» Action item: Output the records in full, exactly as given.

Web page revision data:
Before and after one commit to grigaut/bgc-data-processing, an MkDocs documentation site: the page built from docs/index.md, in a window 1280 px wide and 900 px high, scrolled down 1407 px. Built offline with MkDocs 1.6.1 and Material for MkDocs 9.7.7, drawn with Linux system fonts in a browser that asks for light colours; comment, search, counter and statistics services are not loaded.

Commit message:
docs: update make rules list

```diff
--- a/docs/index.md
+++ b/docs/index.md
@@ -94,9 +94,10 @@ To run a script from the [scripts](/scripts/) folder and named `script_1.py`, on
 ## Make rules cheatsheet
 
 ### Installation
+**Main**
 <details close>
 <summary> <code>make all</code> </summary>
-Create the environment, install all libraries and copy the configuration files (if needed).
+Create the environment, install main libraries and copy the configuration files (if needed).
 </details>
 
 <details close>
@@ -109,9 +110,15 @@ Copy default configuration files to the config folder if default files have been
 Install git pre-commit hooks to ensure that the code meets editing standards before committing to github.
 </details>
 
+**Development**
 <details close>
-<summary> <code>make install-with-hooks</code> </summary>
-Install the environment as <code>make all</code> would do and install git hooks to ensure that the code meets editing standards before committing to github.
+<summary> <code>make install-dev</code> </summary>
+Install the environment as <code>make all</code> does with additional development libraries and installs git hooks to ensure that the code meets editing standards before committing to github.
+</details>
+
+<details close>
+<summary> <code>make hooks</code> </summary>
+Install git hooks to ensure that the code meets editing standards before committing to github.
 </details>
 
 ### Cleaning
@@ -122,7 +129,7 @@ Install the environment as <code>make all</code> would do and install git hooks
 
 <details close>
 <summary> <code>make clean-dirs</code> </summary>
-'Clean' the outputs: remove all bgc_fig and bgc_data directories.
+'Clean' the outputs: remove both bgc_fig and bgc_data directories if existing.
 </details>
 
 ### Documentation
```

» Response to this task:
Before and after one commit to grigaut/bgc-data-processing, an MkDocs documentation site: the page built from docs/index.md, in a window 1280 px wide and 900 px high, scrolled down 1407 px. Built offline with MkDocs 1.6.1 and Material for MkDocs 9.7.7, drawn with Linux system fonts in a browser that asks for light colours; comment, search, counter and statistics services are not loaded.

Commit message:
docs: update make rules list

```diff
--- a/docs/index.md
+++ b/docs/index.md
@@ -94,9 +94,10 @@ To run a script from the [scripts](/scripts/) folder and named `script_1.py`, on
 ## Make rules cheatsheet
 
 ### Installation
+**Main**
 <details close>
 <summary> <code>make all</code> </summary>
-Create the environment, install all libraries and copy the configuration files (if needed).
+Create the environment, install main libraries and copy the configuration files (if needed).
 </details>
 
 <details close>
@@ -109,9 +110,15 @@ Copy default configuration files to the config folder if default files have been
 Install git pre-commit hooks to ensure that the code meets editing standards before committing to github.
 </details>
 
+**Development**
 <details close>
-<summary> <code>make install-with-hooks</code> </summary>
-Install the environment as <code>make all</code> would do and install git hooks to ensure that the code meets editing standards before committing to github.
+<summary> <code>make install-dev</code> </summary>
+Install the environment as <code>make all</code> does with additional development libraries and installs git hooks to ensure that the code meets editing standards before committing to github.
+</details>
+
+<details close>
+<summary> <code>make hooks</code> </summary>
+Install git hooks to ensure that the code meets editing standards before committing to github.
 </details>
 
 ### Cleaning
@@ -122,7 +129,7 @@ Install the environment as <code>make all</code> would do and install git hooks
 
 <details close>
 <summary> <code>make clean-dirs</code> </summary>
-'Clean' the outputs: remove all bgc_fig and bgc_data directories.
+'Clean' the outputs: remove both bgc_fig and bgc_data directories if existing.
 </details>
 
 ### Documentation
```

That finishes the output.